posted on 2020-09-16, 12:02 authored by Mahima Swamy, Lucie Abeler-Dörner, James Chettle, Tanel Mahlakõiv, Delphine Goubau, Probir Chakravarty, George Ramsay, Caetano Reis e Sousa, Peter Staeheli, Barbara A Blacklaws, Jonathan L Heeney, Adrian C Hayday
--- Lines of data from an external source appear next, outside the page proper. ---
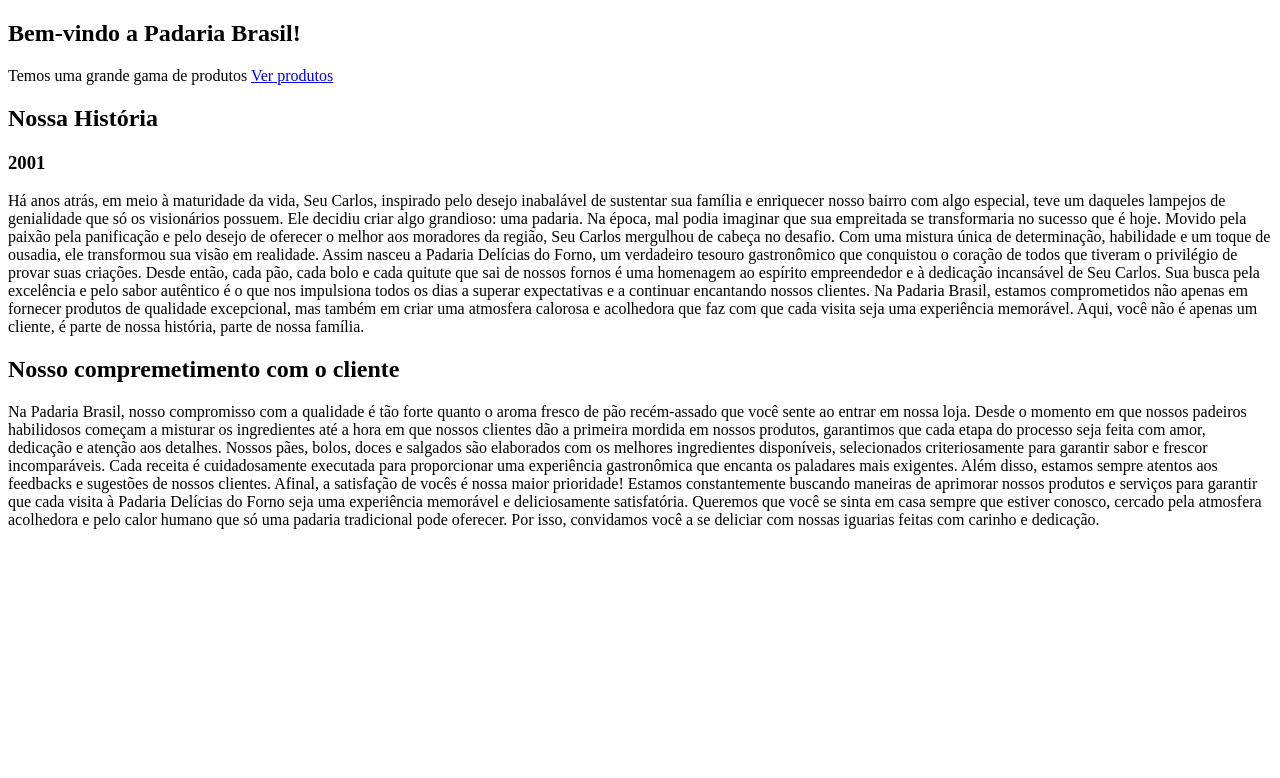
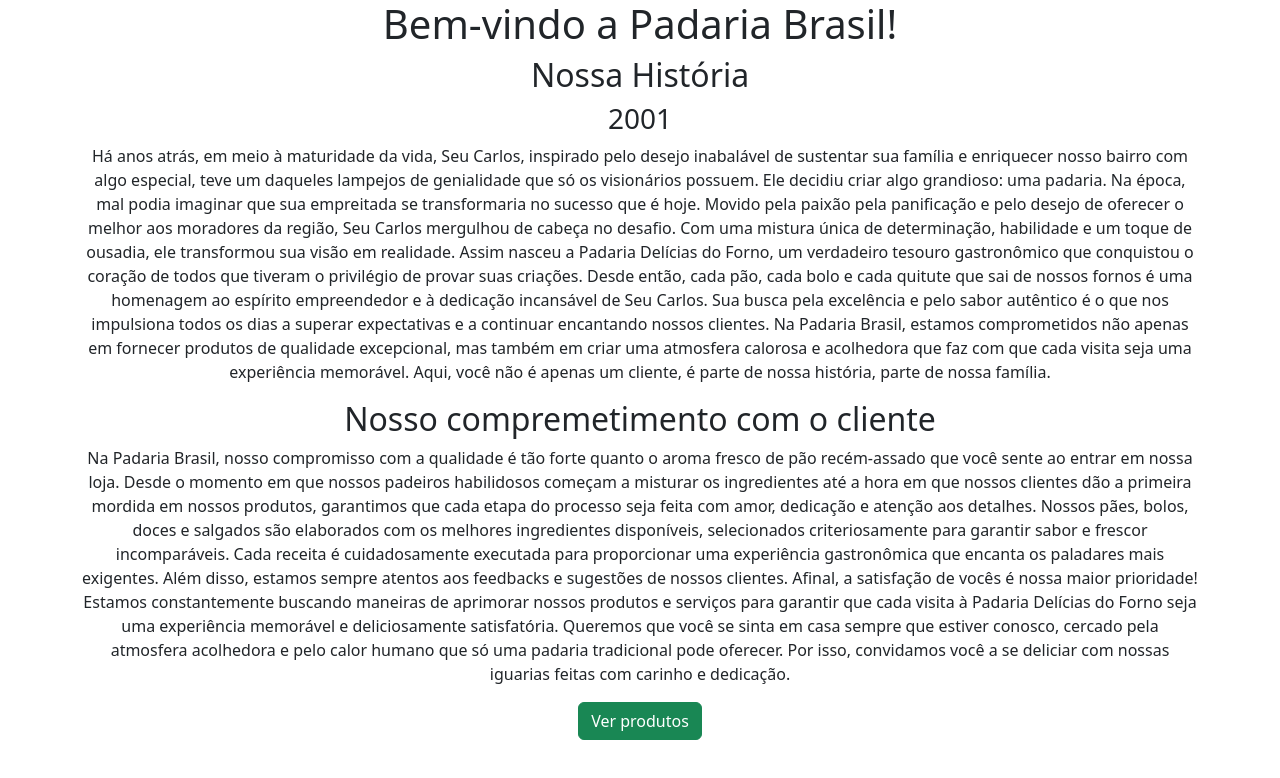
Before and after one commit to Nicolas1Baiero/PadariaBrasil, a plain HTML site: page index.html in a window 1280 px wide. Drawn offline with nearby package versions, Linux system fonts and the light colour scheme.

Commit message:
commit bootstrap 1

```diff
--- a/index.html
+++ b/index.html
@@ -1,17 +1,15 @@
 <!DOCTYPE html>
-<html lang="en">
+<html lang="pt-br">
 <head>
     <meta charset="UTF-8">
     <meta name="viewport" content="width=device-width, initial-scale=1.0">
-    <title>Document</title>
+    <title>Padaria Brasil</title>
+    <link href="https://cdn.jsdelivr.net/npm/bootstrap@5.3.7/dist/css/bootstrap.min.css" rel="stylesheet" integrity="sha384-LN+7fdVzj6u52u30Kp6M/trliBMCMKTyK833zpbD+pXdCLuTusPj697FH4R/5mcr" crossorigin="anonymous">
 </head>
-<body>
+<body class="container text-center">
+
     <section>
         <h1>Bem-vindo a Padaria Brasil!</h1>
-        <div>
-            Temos uma grande gama de produtos
-            <a href="./paginas/produtos.html">Ver produtos</a>
-        </div>
     </section>
     <section>
         <h2>Nossa História</h2>
@@ -37,7 +35,9 @@
                 Queremos que você se sinta em casa sempre que estiver conosco, cercado pela atmosfera acolhedora e pelo calor humano que só uma padaria tradicional pode oferecer. Por isso, convidamos você a se deliciar com nossas iguarias feitas com carinho e dedicação.
 
             </p>
+             <a href="./paginas/produtos.html" class="btn btn-success">Ver produtos</a>
         </div>
     </section>
+    <script src="https://cdn.jsdelivr.net/npm/bootstrap@5.3.7/dist/js/bootstrap.bundle.min.js" integrity="sha384-ndDqU0Gzau9qJ1lfW4pNLlhNTkCfHzAVBReH9diLvGRem5+R9g2FzA8ZGN954O5Q" crossorigin="anonymous"></script>
 </body>
 </html>
```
Unrelenting environmental challenges to the gut epithelium place particular demands on the local immune system. In this context, intestinal intraepithelial lymphocytes (IEL) compose a large, highly conserved T cell compartment, hypothesized to provide a first line of defence via cytolysis of dysregulated intestinal epithelial cells (IEC) and cytokine-mediated re-growth of healthy IEC. Here we show that one of the most conspicuous impacts of activated IEL on IEC is the functional upregulation of antiviral interferon (IFN)-responsive genes, mediated by the collective actions of IFNs with other cytokines. Indeed, IEL activation in vivo rapidly provoked type I/III IFN receptor-dependent upregulation of IFN-responsive genes in the villus epithelium. Consistent with this, activated IEL mediators protected cells against virus infection in vitro, and pre-activation of IEL in vivo profoundly limited norovirus infection. Hence, intraepithelial T cell activation offers an overt means to promote the innate antiviral potential of the intestinal epithelium.